See related: Best credit cards for travel insurance
Don’t cost yourself credit card or loyalty rewards
Pay attention to the rules for earning rewards and using additional perks when booking with your card through an online travel website.
- The Capital One Venture Rewards Credit Card and the Capital One VentureOne Rewards Credit Card both increase your rewards rate to 10 miles per dollar on hotel rooms booked and paid through hotels.com/venture. However, this is the exception and not the rule.
- If you have the no-longer available Citi Prestige, for example, you might miss out on the fourth night free benefit the card offers if you book a hotel stay through an online portal. This perk is only available through the Citi ThankYou travel portal or the Citi Prestige Concierge.
- If you’re member of a hotel loyalty program such as Marriott Rewards or Hilton Honors, you may also miss out on points or nights toward elite status if you book your stay through an OTA.
- Bookings made with airline rewards credit cards through a third-party generally still earn miles, but depending on how the fare is classified, you may earn fewer rewards than you would with a direct booking. Also, miles earned may not count toward elite status with your card.
- Likewise, booking through a third-party site could mean not earning rewards through your car rental or frequent flyer program. Once again, that could delay your progress in reaching elite travel status.
See related: 3 ways to earn elite status with airlines
Weigh travel rewards redemption against discount bookings
If you’ve accumulated miles or points with a rewards card, consider whether you should leverage them for travel in lieu of a third-party booking.
“In high season, when it’s more expensive to travel, it could be more convenient to redeem rewards,” says Biava.
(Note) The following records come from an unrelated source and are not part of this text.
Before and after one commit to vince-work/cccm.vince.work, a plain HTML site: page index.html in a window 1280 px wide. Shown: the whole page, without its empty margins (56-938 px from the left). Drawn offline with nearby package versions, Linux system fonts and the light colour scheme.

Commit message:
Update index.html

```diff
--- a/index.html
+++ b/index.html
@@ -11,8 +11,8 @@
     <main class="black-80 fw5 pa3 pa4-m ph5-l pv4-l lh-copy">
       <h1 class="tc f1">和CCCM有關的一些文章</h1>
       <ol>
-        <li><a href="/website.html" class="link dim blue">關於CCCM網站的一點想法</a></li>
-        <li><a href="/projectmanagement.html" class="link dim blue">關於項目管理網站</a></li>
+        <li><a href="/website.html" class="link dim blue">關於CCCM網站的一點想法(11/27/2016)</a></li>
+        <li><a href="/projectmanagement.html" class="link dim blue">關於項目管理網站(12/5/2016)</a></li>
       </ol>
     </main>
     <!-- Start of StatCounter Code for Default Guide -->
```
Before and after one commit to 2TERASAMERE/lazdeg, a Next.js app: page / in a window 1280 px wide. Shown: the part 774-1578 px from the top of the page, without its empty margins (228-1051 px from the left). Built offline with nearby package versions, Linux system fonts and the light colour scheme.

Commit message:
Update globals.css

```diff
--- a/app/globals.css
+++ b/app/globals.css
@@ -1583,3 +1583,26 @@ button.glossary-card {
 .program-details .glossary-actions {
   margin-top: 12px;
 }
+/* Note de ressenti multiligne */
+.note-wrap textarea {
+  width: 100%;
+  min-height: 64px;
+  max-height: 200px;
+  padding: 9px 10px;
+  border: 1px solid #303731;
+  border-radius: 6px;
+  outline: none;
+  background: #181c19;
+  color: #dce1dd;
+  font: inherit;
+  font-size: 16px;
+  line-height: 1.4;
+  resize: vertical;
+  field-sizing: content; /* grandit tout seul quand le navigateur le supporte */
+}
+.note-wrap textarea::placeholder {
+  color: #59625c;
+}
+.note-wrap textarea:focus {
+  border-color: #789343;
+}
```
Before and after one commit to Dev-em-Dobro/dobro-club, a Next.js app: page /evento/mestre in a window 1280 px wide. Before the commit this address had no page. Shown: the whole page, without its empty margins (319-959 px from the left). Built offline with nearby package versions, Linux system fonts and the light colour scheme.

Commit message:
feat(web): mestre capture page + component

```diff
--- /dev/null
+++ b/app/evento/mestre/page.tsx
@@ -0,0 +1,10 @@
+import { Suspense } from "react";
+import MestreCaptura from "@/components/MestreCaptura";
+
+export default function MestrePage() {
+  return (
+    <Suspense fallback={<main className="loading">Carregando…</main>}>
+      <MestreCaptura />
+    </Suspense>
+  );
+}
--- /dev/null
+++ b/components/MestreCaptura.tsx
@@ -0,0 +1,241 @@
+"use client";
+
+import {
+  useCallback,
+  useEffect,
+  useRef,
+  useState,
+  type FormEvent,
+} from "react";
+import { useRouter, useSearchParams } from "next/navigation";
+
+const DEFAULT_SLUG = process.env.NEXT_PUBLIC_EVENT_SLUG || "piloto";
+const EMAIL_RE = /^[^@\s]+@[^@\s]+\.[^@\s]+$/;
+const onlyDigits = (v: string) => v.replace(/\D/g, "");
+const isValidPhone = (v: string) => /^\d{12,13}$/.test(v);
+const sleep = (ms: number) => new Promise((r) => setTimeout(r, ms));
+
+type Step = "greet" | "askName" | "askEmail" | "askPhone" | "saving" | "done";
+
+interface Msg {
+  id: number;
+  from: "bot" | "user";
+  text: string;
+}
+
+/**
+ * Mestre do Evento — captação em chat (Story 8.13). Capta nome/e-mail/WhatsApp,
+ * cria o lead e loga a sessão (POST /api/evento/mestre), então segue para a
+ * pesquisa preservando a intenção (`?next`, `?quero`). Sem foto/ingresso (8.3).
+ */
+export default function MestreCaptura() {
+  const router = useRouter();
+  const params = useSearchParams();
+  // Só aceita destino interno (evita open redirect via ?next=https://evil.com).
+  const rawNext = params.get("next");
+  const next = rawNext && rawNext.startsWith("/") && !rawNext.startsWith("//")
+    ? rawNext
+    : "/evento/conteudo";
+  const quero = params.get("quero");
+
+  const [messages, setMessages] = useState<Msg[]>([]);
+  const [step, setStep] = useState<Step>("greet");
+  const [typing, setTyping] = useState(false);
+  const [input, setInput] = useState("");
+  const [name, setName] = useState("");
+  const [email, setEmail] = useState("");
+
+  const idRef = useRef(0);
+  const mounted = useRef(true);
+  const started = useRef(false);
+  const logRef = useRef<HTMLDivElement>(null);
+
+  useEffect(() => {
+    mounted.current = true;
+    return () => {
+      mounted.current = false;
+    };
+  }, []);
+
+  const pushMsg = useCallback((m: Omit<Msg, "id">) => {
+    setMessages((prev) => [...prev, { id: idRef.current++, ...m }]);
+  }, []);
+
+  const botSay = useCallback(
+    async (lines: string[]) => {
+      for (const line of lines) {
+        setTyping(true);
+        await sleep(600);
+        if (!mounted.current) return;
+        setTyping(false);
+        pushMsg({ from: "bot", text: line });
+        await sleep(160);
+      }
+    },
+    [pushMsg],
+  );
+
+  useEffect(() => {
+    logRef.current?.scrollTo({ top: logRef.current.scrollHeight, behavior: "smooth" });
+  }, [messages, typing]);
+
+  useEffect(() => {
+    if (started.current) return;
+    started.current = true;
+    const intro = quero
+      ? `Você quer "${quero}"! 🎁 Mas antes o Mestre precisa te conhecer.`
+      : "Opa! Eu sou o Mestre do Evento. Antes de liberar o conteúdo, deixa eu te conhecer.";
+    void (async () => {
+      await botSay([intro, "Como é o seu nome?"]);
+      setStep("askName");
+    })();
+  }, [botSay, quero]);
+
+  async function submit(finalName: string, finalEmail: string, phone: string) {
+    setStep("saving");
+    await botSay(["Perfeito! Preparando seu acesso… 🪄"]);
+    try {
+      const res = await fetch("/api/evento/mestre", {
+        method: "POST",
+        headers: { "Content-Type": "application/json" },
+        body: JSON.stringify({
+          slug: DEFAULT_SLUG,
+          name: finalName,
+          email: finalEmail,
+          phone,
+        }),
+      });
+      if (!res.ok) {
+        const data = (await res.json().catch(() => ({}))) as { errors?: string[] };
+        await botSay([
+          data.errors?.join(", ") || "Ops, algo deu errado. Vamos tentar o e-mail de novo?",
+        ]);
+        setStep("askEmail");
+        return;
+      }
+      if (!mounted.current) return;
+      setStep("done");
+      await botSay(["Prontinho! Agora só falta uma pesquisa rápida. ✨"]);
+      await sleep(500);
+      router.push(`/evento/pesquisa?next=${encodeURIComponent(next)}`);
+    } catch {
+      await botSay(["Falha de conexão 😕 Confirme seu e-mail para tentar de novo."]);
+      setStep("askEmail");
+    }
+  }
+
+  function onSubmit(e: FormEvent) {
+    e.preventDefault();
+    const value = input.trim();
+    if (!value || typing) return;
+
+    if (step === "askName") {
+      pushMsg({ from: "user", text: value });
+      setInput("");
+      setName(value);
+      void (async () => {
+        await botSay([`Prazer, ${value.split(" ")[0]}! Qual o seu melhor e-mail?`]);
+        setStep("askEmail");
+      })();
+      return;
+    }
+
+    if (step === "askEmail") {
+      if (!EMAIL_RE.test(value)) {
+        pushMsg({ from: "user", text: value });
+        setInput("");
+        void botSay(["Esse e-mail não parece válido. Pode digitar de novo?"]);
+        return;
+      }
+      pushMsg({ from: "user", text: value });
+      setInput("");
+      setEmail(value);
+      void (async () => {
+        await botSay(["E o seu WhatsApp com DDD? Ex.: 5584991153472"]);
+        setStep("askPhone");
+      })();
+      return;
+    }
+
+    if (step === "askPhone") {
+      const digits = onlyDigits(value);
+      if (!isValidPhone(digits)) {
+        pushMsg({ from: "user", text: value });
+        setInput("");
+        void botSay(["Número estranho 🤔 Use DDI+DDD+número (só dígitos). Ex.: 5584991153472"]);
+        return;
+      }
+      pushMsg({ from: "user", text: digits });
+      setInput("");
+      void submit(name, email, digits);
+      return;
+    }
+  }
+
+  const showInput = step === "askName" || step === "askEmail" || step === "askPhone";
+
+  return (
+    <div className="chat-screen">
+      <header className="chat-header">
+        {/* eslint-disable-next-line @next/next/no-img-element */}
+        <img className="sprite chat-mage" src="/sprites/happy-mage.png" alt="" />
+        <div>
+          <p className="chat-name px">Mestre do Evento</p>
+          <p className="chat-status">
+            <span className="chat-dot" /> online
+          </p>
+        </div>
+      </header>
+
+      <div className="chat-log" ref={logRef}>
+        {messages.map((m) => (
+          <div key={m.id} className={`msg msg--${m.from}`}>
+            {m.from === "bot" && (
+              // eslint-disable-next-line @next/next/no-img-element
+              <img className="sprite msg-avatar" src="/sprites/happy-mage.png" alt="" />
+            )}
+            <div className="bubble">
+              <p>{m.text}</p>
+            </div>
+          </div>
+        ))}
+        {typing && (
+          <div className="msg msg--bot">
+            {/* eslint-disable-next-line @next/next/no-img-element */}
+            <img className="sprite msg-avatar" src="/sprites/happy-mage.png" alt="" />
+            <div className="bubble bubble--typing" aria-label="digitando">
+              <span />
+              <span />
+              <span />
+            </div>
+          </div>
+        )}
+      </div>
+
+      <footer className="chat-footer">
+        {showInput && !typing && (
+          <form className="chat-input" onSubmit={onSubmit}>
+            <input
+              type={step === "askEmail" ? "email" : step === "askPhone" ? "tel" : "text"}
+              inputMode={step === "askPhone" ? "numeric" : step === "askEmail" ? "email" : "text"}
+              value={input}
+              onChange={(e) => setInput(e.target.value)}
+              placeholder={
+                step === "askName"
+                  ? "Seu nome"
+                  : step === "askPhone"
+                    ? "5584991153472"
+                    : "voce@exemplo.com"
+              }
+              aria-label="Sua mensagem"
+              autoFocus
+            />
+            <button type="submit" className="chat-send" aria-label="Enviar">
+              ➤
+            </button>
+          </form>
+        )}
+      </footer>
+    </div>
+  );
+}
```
But when it’s cheaper to travel, you may be better off booking with your card through a third-party site to get the discount and earn rewards that you could reserve for another travel expense.
She cautions travelers to do the points-versus-discount comparison across different OTA sites to determine which option yields the most benefit.
Horton offers a basic rule of thumb to follow to determine if a trip is worth using your rewards: multiply the number of miles or points by $0.013, which he cites as the accepted average value of a point or mile.
“If that total is less than the cost of the trip, then it’s a good deal,” he says.